> **Problem to solve**:
Look below for the line containing "Before and after one commit to SchattenGenie/statsbio, a"; from there through the line containing "Also changed, not shown: parts of 47", both lines included, please set down each line exactly and nothing else.

> **Revision tracking records**:

↓↓↓

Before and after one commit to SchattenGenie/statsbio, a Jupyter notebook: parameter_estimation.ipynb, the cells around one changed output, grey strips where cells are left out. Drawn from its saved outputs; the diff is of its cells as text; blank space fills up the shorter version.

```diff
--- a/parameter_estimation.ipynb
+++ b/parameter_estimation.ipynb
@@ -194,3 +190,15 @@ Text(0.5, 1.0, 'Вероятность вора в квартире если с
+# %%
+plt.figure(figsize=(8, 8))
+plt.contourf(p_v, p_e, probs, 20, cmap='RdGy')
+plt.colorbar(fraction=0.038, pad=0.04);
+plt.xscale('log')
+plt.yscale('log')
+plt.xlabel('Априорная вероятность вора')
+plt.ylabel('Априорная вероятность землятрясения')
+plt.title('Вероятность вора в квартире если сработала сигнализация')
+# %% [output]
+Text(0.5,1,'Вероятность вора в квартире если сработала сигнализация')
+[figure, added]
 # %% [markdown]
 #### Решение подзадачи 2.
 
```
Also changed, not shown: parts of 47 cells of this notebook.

↑↑↑
↓↓↓

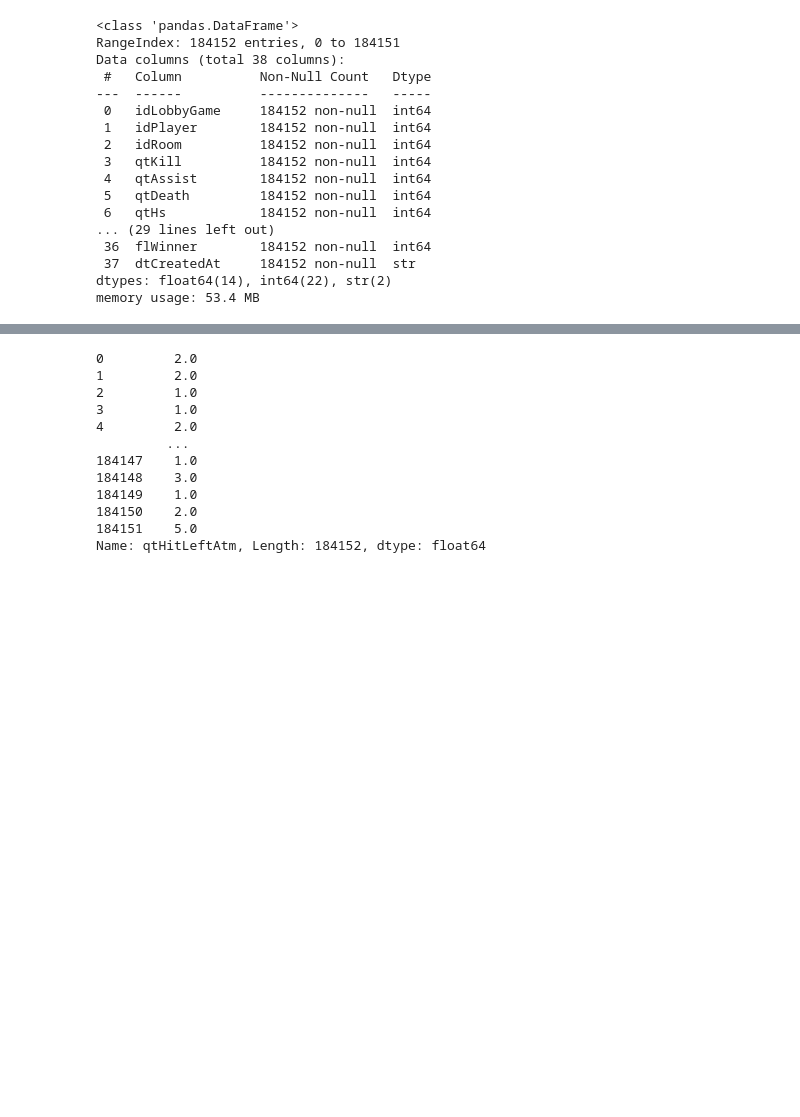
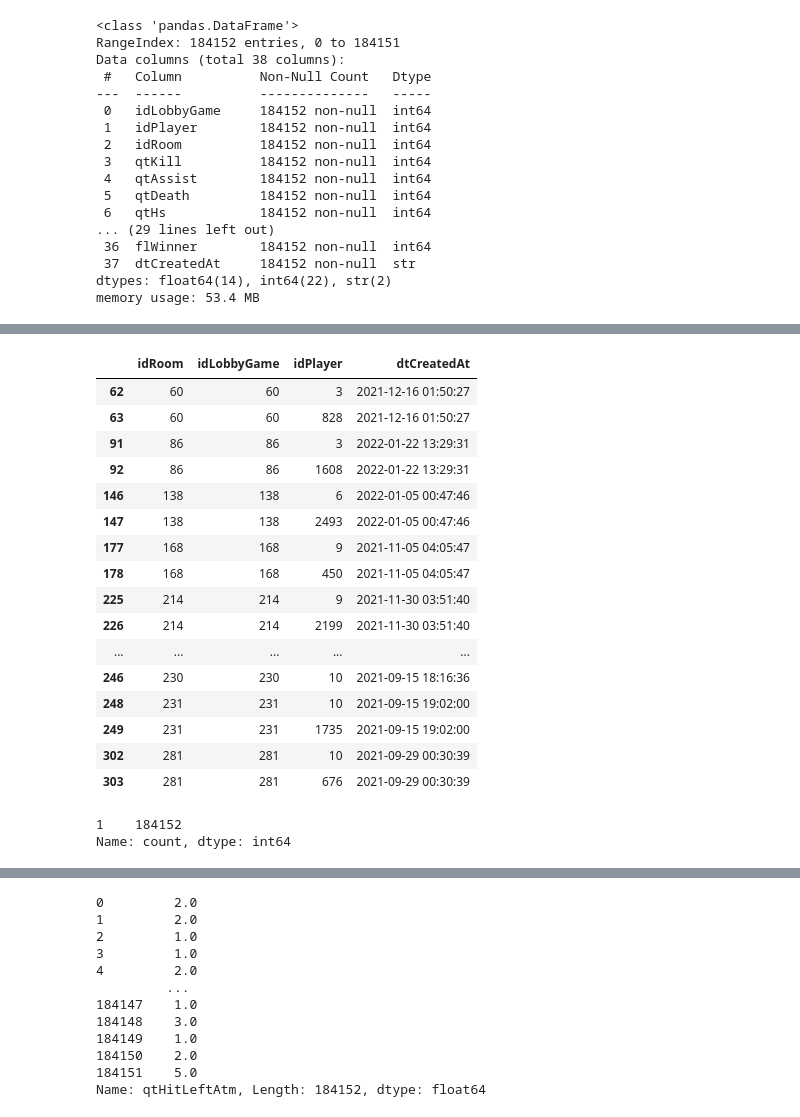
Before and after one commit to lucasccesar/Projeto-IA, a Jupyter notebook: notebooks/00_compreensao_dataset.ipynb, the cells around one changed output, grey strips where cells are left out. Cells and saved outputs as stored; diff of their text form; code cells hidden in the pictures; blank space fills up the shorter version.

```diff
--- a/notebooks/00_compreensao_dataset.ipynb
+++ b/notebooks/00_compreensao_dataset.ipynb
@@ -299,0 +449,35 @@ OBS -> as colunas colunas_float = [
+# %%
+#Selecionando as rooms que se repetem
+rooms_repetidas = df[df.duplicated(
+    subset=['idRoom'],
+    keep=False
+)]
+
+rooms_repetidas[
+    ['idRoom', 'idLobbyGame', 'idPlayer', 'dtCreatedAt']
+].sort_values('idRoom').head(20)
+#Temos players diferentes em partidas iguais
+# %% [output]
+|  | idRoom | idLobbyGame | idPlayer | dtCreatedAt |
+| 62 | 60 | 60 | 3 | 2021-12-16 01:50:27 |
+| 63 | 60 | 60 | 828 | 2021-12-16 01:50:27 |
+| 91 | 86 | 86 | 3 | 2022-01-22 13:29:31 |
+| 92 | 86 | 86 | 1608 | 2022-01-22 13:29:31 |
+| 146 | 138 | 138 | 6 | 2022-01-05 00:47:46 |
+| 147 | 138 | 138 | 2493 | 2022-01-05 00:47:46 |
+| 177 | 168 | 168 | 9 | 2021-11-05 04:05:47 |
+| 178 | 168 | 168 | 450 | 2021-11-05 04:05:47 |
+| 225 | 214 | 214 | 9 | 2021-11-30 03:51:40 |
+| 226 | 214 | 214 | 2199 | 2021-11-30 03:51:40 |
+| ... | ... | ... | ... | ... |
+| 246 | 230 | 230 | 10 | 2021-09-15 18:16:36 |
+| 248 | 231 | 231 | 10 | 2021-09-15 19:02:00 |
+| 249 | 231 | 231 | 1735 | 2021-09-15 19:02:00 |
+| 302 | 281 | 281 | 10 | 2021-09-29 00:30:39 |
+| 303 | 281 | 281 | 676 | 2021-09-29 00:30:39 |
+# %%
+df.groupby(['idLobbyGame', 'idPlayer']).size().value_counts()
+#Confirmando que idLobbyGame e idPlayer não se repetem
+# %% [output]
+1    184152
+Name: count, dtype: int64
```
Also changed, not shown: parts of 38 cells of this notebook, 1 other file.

↑↑↑

> **Finished exercise**:
Before and after one commit to SchattenGenie/statsbio, a Jupyter notebook: parameter_estimation.ipynb, the cells around one changed output, grey strips where cells are left out. Drawn from its saved outputs; the diff is of its cells as text; blank space fills up the shorter version.

```diff
--- a/parameter_estimation.ipynb
+++ b/parameter_estimation.ipynb
@@ -194,3 +190,15 @@ Text(0.5, 1.0, 'Вероятность вора в квартире если с
+# %%
+plt.figure(figsize=(8, 8))
+plt.contourf(p_v, p_e, probs, 20, cmap='RdGy')
+plt.colorbar(fraction=0.038, pad=0.04);
+plt.xscale('log')
+plt.yscale('log')
+plt.xlabel('Априорная вероятность вора')
+plt.ylabel('Априорная вероятность землятрясения')
+plt.title('Вероятность вора в квартире если сработала сигнализация')
+# %% [output]
+Text(0.5,1,'Вероятность вора в квартире если сработала сигнализация')
+[figure, added]
 # %% [markdown]
 #### Решение подзадачи 2.
 
```
Also changed, not shown: parts of 47 cells of this notebook.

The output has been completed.